It’s Edinburgh Festival time again, and as usual they voted a winning joke. One of my favorite actors and stand-up comedians, Tim Vine, won it for the second time this year with a new one-liner: “I’m thinking of selling my vacuum cleaner. It’s just collecting dust.”
Likewise, it seems I now have a large and redundant lump of technology just collecting dust. If you succumbed through total boredom to read last week’s post, you’ll know that I suffered dead server syndrome and placed an order for a replacement to keep my over-complex and under-utilized domain network alive. And it looks, for the time being at least, that it will be staying in the box while I figure out how to go forward.

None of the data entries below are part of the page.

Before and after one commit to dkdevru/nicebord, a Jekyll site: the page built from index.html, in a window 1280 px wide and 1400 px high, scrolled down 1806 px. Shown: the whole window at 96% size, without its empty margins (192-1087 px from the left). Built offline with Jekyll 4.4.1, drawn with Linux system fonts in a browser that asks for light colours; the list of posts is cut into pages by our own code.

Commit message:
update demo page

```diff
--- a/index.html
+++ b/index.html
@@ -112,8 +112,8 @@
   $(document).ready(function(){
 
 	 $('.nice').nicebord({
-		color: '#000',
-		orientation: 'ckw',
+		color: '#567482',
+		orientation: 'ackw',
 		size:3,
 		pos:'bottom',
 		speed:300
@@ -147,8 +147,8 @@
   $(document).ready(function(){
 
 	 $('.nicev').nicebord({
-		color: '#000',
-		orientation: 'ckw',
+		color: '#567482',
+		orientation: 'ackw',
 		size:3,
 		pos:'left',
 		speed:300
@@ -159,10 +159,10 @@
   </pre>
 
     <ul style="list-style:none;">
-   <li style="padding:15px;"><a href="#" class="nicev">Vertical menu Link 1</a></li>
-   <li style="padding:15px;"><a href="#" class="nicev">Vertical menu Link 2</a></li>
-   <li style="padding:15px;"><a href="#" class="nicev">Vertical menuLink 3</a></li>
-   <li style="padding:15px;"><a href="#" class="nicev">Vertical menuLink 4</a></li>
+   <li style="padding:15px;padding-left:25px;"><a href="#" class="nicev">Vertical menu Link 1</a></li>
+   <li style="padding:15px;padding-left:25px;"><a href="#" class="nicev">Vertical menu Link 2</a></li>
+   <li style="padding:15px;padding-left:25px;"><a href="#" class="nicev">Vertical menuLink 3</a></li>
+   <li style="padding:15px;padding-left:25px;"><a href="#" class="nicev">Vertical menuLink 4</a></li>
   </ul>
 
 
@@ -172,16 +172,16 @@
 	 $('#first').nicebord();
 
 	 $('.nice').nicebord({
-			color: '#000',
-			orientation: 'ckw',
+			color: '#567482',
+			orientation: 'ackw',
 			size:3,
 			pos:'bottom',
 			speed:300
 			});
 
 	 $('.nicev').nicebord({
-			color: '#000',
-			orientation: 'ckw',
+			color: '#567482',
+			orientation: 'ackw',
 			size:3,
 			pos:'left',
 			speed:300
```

Why? Because, for some inexplicable reason, the deceased server has risen from the dead and is happily chuntering along as though nothing happened.
I was passing the server cabinet the other day and, for no particular reason, decided to see if the old joke about the physicist, chemist, and computer programmer touring Switzerland in a car (near the end of this page if you haven’t heard it) was true. Turn on the UPS and hit the power button on the server, listen for whirring noise, a few blinks of the LEDs on the front, and the KVM light comes on – just like the other day when it did the same every time but switched off after a second or two. Except, this time, it kept going, booted into Windows, and sat there looking at me as if to say “So what did you expect?”
And it kept going, all that day and all the next day. Even though it was disconnected from the network because it’s a domain controller that I removed from the domain so connecting it would have screwed my Active Directory. Despite half a day spent trying to get it to run last week, it seems to have forgotten it’s supposed to be broken. And there is absolutely nothing in the Event Logs to indicate what went wrong, or in the BIOS. The last entries just show a graceful shut down from the last time is was running two weeks ago. Maybe I just dreamed it all…?
So I need to remove Active Directory before I can connect back to the network and the domain. Running dcpromo just reminds me that I have to uninstall Certificate Services first. Then it asks if this is the last domain controller in the domain, and do I want to delete the domain. I don’t, but as it’s not connected I assume it can’t actually delete the domain so I say yes. Then it furkles about for ages and tells me that it can’t find the other domain controllers. Not surprising really as there is a three inch air gap in the network as far as its concerned.
So I go into AD Sites and Services on the was dead but now isn’t box and try to remove the other domain controllers from it, but it won’t let me because it can’t see them. No matter what combination of options and other bodges I try, it refuses to do anything useful. In the end I resort to asking Bing, and discover that you have to run dcpromo /forceremoval, say yes to everything, and watch as it joyfully scavenges all the DC-related parts from your server. Then you just need to uninstall the Active Directory, DNS, and DHCP roles in Server Manager. And, of course, remember the admin password you set so you can log in again afterwards.
Next I join the machine back to the domain as an ordinary domain member, and everything comes back just like it was before. A quick backup to save the new machine configuration and then copy the latest exported Hyper-V VMs to it, and I have a cold-swap backup server all ready to go again. One of the VMs is a domain controller, so I’m covered if the main server fails now. As long, of course, as the was dead but now isn’t box actually starts up when I need it…
The interesting question now is what went wrong last week. I’m switching my suspicions to the UPS because the one it uses has been problematic in the past. In the days before I installed solar panels, and was forced to install a new mains fuse-box just for the server cabinet because the total combination of hi-tech gadgetry in our house now has enough earth leakage to trip the RCD, this UPS was suspect. It had an occasional habit of tripping the RCD, even when turned off but still connected.
In fact, I’m only still using it because it replaced one I managed to destroy during a recent spring-clean and dust removal exercise in the cabinet. I remembered to disconnect the mains input and the battery, but forgot to unplug the safety connector on the back and managed to create a shower of sparks when I accidently touched something inside with the metal ferule of a paint brush. When I plugged it back in there was the most amazing display of flashing arc-lights and a deep “whoomph” that would make the owner of a Ford Escort with a 500 watt sound system proud.
So I’ve replaced the suspect UPS with another one that I know is OK, and bought a new one for the main server. Which means that I’ve spent more on UPSs this year than on servers, even including the new one. Which is now pretending to be a vacuum cleaner by just collecting dust…